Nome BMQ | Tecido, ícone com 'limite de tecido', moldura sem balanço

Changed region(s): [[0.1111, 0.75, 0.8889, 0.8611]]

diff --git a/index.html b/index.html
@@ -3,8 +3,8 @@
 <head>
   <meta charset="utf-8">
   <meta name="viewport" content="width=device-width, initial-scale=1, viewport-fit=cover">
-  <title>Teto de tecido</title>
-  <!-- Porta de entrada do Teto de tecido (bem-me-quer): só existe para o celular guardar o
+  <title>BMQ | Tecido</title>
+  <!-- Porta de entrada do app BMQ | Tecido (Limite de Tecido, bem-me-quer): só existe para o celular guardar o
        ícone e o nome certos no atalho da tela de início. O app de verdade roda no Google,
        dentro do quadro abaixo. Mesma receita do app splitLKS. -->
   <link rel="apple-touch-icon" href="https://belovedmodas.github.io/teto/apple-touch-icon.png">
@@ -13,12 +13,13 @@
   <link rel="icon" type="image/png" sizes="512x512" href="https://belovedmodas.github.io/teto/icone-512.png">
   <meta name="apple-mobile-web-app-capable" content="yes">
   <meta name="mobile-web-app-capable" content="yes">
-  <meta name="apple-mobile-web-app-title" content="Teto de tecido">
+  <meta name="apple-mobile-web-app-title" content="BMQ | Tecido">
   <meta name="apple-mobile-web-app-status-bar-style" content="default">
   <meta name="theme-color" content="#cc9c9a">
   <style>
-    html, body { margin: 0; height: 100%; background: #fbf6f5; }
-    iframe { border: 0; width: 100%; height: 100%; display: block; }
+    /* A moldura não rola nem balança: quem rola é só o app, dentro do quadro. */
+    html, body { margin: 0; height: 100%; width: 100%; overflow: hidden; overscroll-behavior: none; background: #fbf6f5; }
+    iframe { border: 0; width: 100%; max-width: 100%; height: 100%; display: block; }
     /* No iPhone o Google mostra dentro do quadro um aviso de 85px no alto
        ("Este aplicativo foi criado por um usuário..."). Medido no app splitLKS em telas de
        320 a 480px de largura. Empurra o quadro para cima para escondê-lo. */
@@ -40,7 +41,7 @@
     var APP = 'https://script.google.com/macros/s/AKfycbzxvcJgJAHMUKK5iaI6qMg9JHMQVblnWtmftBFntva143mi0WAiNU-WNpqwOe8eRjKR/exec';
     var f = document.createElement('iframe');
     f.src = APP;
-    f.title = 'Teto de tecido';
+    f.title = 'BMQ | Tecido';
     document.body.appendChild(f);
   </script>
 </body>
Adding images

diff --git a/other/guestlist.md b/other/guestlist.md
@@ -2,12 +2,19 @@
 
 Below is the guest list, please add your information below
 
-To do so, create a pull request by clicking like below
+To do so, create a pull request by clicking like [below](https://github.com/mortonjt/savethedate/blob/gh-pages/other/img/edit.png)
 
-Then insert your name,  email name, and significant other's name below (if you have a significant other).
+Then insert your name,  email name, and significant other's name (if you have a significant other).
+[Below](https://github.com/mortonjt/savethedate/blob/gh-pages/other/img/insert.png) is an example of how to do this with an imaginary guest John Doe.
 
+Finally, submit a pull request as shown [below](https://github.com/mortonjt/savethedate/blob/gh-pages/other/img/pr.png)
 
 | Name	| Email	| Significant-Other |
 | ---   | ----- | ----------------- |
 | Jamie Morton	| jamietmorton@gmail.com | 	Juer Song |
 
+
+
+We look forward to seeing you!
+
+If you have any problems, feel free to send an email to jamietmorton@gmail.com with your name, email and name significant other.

**EXERCISE BRIEF:** Write out every line of the data exactly, leaving nothing out.

**RESPONSE:**
Nome BMQ | Tecido, ícone com 'limite de tecido', moldura sem balanço

Changed region(s): [[0.1111, 0.75, 0.8889, 0.8611]]

diff --git a/index.html b/index.html
@@ -3,8 +3,8 @@
 <head>
   <meta charset="utf-8">
   <meta name="viewport" content="width=device-width, initial-scale=1, viewport-fit=cover">
-  <title>Teto de tecido</title>
-  <!-- Porta de entrada do Teto de tecido (bem-me-quer): só existe para o celular guardar o
+  <title>BMQ | Tecido</title>
+  <!-- Porta de entrada do app BMQ | Tecido (Limite de Tecido, bem-me-quer): só existe para o celular guardar o
        ícone e o nome certos no atalho da tela de início. O app de verdade roda no Google,
        dentro do quadro abaixo. Mesma receita do app splitLKS. -->
   <link rel="apple-touch-icon" href="https://belovedmodas.github.io/teto/apple-touch-icon.png">
@@ -13,12 +13,13 @@
   <link rel="icon" type="image/png" sizes="512x512" href="https://belovedmodas.github.io/teto/icone-512.png">
   <meta name="apple-mobile-web-app-capable" content="yes">
   <meta name="mobile-web-app-capable" content="yes">
-  <meta name="apple-mobile-web-app-title" content="Teto de tecido">
+  <meta name="apple-mobile-web-app-title" content="BMQ | Tecido">
   <meta name="apple-mobile-web-app-status-bar-style" content="default">
   <meta name="theme-color" content="#cc9c9a">
   <style>
-    html, body { margin: 0; height: 100%; background: #fbf6f5; }
-    iframe { border: 0; width: 100%; height: 100%; display: block; }
+    /* A moldura não rola nem balança: quem rola é só o app, dentro do quadro. */
+    html, body { margin: 0; height: 100%; width: 100%; overflow: hidden; overscroll-behavior: none; background: #fbf6f5; }
+    iframe { border: 0; width: 100%; max-width: 100%; height: 100%; display: block; }
     /* No iPhone o Google mostra dentro do quadro um aviso de 85px no alto
        ("Este aplicativo foi criado por um usuário..."). Medido no app splitLKS em telas de
        320 a 480px de largura. Empurra o quadro para cima para escondê-lo. */
@@ -40,7 +41,7 @@
     var APP = 'https://script.google.com/macros/s/AKfycbzxvcJgJAHMUKK5iaI6qMg9JHMQVblnWtmftBFntva143mi0WAiNU-WNpqwOe8eRjKR/exec';
     var f = document.createElement('iframe');
     f.src = APP;
-    f.title = 'Teto de tecido';
+    f.title = 'BMQ | Tecido';
     document.body.appendChild(f);
   </script>
 </body>
Adding images

diff --git a/other/guestlist.md b/other/guestlist.md
@@ -2,12 +2,19 @@
 
 Below is the guest list, please add your information below
 
-To do so, create a pull request by clicking like below
+To do so, create a pull request by clicking like [below](https://github.com/mortonjt/savethedate/blob/gh-pages/other/img/edit.png)
 
-Then insert your name,  email name, and significant other's name below (if you have a significant other).
+Then insert your name,  email name, and significant other's name (if you have a significant other).
+[Below](https://github.com/mortonjt/savethedate/blob/gh-pages/other/img/insert.png) is an example of how to do this with an imaginary guest John Doe.
 
+Finally, submit a pull request as shown [below](https://github.com/mortonjt/savethedate/blob/gh-pages/other/img/pr.png)
 
 | Name	| Email	| Significant-Other |
 | ---   | ----- | ----------------- |
 | Jamie Morton	| jamietmorton@gmail.com | 	Juer Song |
 
+
+
+We look forward to seeing you!
+
+If you have any problems, feel free to send an email to jamietmorton@gmail.com with your name, email and name significant other.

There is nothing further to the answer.